In the entries that follow, how many lines include "https"? Give the number and nothing else.
● ● ● ● ●
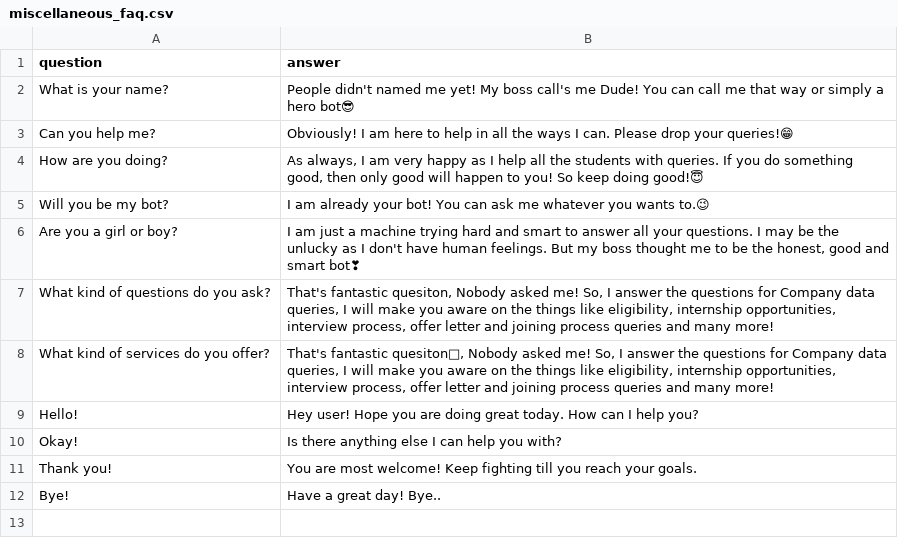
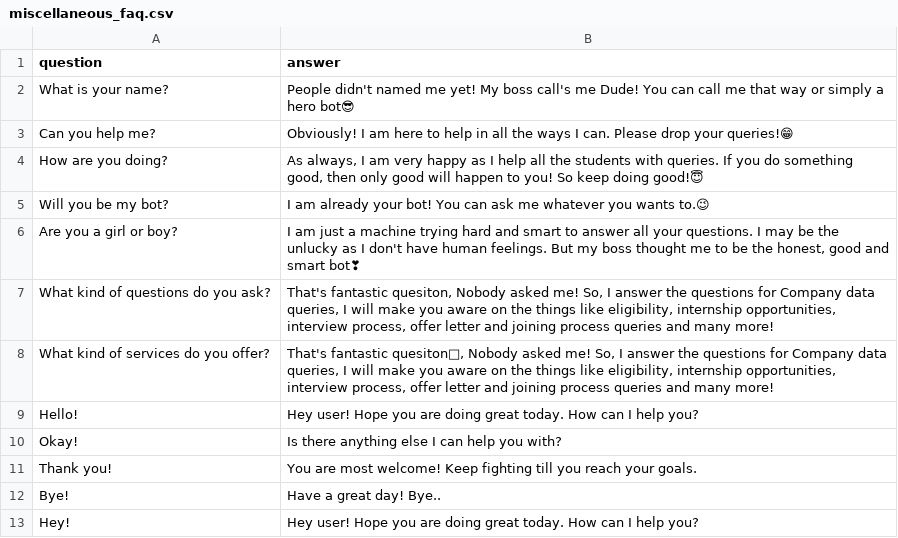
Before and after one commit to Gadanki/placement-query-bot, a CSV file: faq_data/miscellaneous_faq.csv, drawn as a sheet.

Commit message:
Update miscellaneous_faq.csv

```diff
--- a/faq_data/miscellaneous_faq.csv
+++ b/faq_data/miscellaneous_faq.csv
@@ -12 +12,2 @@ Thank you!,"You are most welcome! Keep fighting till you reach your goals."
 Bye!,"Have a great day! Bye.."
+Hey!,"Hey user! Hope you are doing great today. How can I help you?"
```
● ● ● ● ●
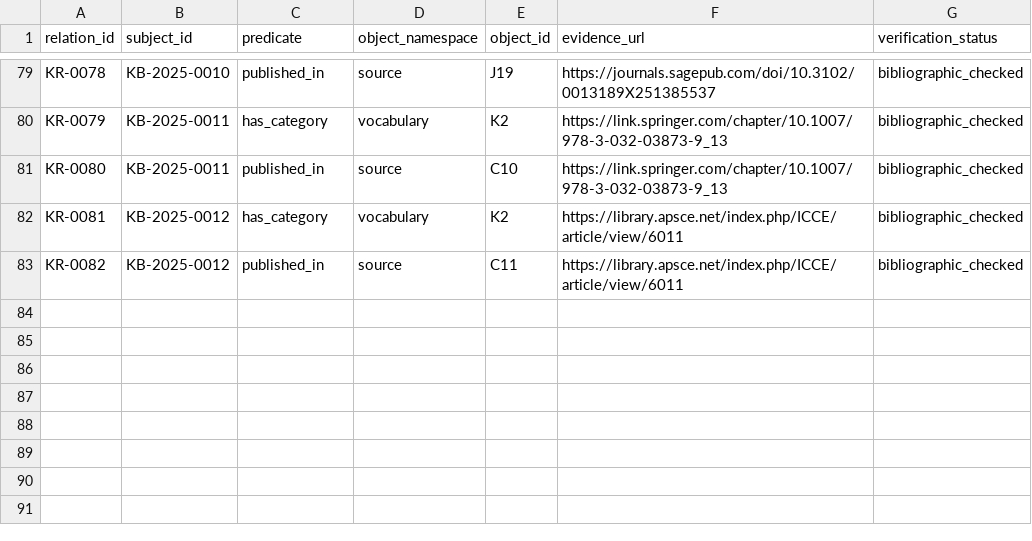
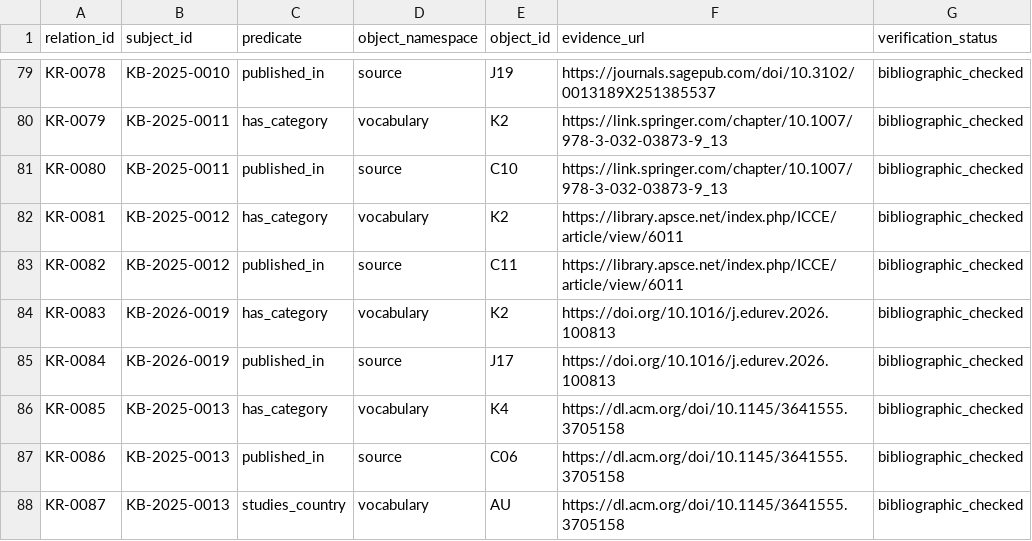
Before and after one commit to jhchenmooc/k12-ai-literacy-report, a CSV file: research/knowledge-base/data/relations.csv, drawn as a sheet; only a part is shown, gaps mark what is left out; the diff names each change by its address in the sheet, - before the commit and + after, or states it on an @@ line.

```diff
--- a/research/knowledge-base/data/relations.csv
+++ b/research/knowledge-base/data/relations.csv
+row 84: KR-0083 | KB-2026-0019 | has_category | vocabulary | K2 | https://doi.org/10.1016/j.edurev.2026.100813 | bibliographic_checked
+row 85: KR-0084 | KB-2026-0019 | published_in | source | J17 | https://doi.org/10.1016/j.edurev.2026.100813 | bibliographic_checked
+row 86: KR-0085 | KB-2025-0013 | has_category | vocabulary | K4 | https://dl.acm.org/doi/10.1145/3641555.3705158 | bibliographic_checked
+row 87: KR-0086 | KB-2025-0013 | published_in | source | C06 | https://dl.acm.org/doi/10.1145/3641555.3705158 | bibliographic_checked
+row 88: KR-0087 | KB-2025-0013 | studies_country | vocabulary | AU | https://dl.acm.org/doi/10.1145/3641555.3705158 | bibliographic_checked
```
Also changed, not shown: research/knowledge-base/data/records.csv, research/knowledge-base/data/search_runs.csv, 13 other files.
● ● ● ● ●
=== EXPECTED ANSWER ===
5